:: WHAT NEEDS TO BE DONE ::
The required answer is an exact copy of every entry underneath.

Modification records
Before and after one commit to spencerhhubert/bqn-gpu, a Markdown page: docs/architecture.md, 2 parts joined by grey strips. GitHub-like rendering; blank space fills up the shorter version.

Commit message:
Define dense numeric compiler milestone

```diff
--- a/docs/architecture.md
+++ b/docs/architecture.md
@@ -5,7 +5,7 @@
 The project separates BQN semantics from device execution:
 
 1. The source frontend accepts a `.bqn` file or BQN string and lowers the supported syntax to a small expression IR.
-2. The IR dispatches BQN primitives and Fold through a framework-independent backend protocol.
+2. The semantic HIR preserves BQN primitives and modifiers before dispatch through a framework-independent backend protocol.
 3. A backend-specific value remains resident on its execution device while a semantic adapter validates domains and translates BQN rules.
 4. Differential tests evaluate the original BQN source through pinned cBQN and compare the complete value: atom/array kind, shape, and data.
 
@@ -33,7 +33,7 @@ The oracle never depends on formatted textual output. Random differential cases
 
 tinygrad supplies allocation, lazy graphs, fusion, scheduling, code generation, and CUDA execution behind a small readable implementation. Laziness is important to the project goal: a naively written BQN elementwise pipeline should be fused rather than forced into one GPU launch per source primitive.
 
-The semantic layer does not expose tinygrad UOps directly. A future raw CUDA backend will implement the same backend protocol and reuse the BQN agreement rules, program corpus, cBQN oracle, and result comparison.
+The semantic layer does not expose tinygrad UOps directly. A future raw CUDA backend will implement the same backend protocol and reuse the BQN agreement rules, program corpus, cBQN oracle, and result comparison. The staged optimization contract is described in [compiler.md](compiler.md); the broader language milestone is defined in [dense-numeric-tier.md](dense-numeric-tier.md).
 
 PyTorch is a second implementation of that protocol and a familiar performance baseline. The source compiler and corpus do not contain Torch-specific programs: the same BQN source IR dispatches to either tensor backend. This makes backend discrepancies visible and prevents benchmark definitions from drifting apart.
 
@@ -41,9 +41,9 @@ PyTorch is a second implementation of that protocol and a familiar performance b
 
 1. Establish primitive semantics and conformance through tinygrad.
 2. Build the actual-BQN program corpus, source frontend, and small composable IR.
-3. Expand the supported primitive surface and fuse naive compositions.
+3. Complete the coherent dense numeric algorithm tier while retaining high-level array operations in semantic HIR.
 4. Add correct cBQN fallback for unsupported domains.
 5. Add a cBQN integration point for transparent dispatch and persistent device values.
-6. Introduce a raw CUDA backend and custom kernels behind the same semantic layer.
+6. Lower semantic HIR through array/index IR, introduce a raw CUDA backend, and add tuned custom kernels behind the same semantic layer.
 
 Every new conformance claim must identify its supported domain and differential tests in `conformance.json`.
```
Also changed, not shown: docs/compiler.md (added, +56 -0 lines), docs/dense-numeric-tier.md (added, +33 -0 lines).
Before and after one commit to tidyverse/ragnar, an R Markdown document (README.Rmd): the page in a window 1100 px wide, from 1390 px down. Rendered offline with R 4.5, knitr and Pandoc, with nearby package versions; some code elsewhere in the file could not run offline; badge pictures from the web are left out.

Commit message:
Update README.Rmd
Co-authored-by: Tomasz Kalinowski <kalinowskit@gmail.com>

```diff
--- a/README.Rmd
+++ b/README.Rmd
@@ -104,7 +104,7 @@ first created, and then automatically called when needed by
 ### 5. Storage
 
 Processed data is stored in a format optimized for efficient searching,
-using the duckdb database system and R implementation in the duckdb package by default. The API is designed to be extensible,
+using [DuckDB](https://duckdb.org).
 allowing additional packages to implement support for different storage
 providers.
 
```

:: RESPONSE TO THE EXERCISE ::
Before and after one commit to spencerhhubert/bqn-gpu, a Markdown page: docs/architecture.md, 2 parts joined by grey strips. GitHub-like rendering; blank space fills up the shorter version.

Commit message:
Define dense numeric compiler milestone

```diff
--- a/docs/architecture.md
+++ b/docs/architecture.md
@@ -5,7 +5,7 @@
 The project separates BQN semantics from device execution:
 
 1. The source frontend accepts a `.bqn` file or BQN string and lowers the supported syntax to a small expression IR.
-2. The IR dispatches BQN primitives and Fold through a framework-independent backend protocol.
+2. The semantic HIR preserves BQN primitives and modifiers before dispatch through a framework-independent backend protocol.
 3. A backend-specific value remains resident on its execution device while a semantic adapter validates domains and translates BQN rules.
 4. Differential tests evaluate the original BQN source through pinned cBQN and compare the complete value: atom/array kind, shape, and data.
 
@@ -33,7 +33,7 @@ The oracle never depends on formatted textual output. Random differential cases
 
 tinygrad supplies allocation, lazy graphs, fusion, scheduling, code generation, and CUDA execution behind a small readable implementation. Laziness is important to the project goal: a naively written BQN elementwise pipeline should be fused rather than forced into one GPU launch per source primitive.
 
-The semantic layer does not expose tinygrad UOps directly. A future raw CUDA backend will implement the same backend protocol and reuse the BQN agreement rules, program corpus, cBQN oracle, and result comparison.
+The semantic layer does not expose tinygrad UOps directly. A future raw CUDA backend will implement the same backend protocol and reuse the BQN agreement rules, program corpus, cBQN oracle, and result comparison. The staged optimization contract is described in [compiler.md](compiler.md); the broader language milestone is defined in [dense-numeric-tier.md](dense-numeric-tier.md).
 
 PyTorch is a second implementation of that protocol and a familiar performance baseline. The source compiler and corpus do not contain Torch-specific programs: the same BQN source IR dispatches to either tensor backend. This makes backend discrepancies visible and prevents benchmark definitions from drifting apart.
 
@@ -41,9 +41,9 @@ PyTorch is a second implementation of that protocol and a familiar performance b
 
 1. Establish primitive semantics and conformance through tinygrad.
 2. Build the actual-BQN program corpus, source frontend, and small composable IR.
-3. Expand the supported primitive surface and fuse naive compositions.
+3. Complete the coherent dense numeric algorithm tier while retaining high-level array operations in semantic HIR.
 4. Add correct cBQN fallback for unsupported domains.
 5. Add a cBQN integration point for transparent dispatch and persistent device values.
-6. Introduce a raw CUDA backend and custom kernels behind the same semantic layer.
+6. Lower semantic HIR through array/index IR, introduce a raw CUDA backend, and add tuned custom kernels behind the same semantic layer.
 
 Every new conformance claim must identify its supported domain and differential tests in `conformance.json`.
```
Also changed, not shown: docs/compiler.md (added, +56 -0 lines), docs/dense-numeric-tier.md (added, +33 -0 lines).
Before and after one commit to tidyverse/ragnar, an R Markdown document (README.Rmd): the page in a window 1100 px wide, from 1390 px down. Rendered offline with R 4.5, knitr and Pandoc, with nearby package versions; some code elsewhere in the file could not run offline; badge pictures from the web are left out.

Commit message:
Update README.Rmd
Co-authored-by: Tomasz Kalinowski <kalinowskit@gmail.com>

```diff
--- a/README.Rmd
+++ b/README.Rmd
@@ -104,7 +104,7 @@ first created, and then automatically called when needed by
 ### 5. Storage
 
 Processed data is stored in a format optimized for efficient searching,
-using the duckdb database system and R implementation in the duckdb package by default. The API is designed to be extensible,
+using [DuckDB](https://duckdb.org).
 allowing additional packages to implement support for different storage
 providers.
 
```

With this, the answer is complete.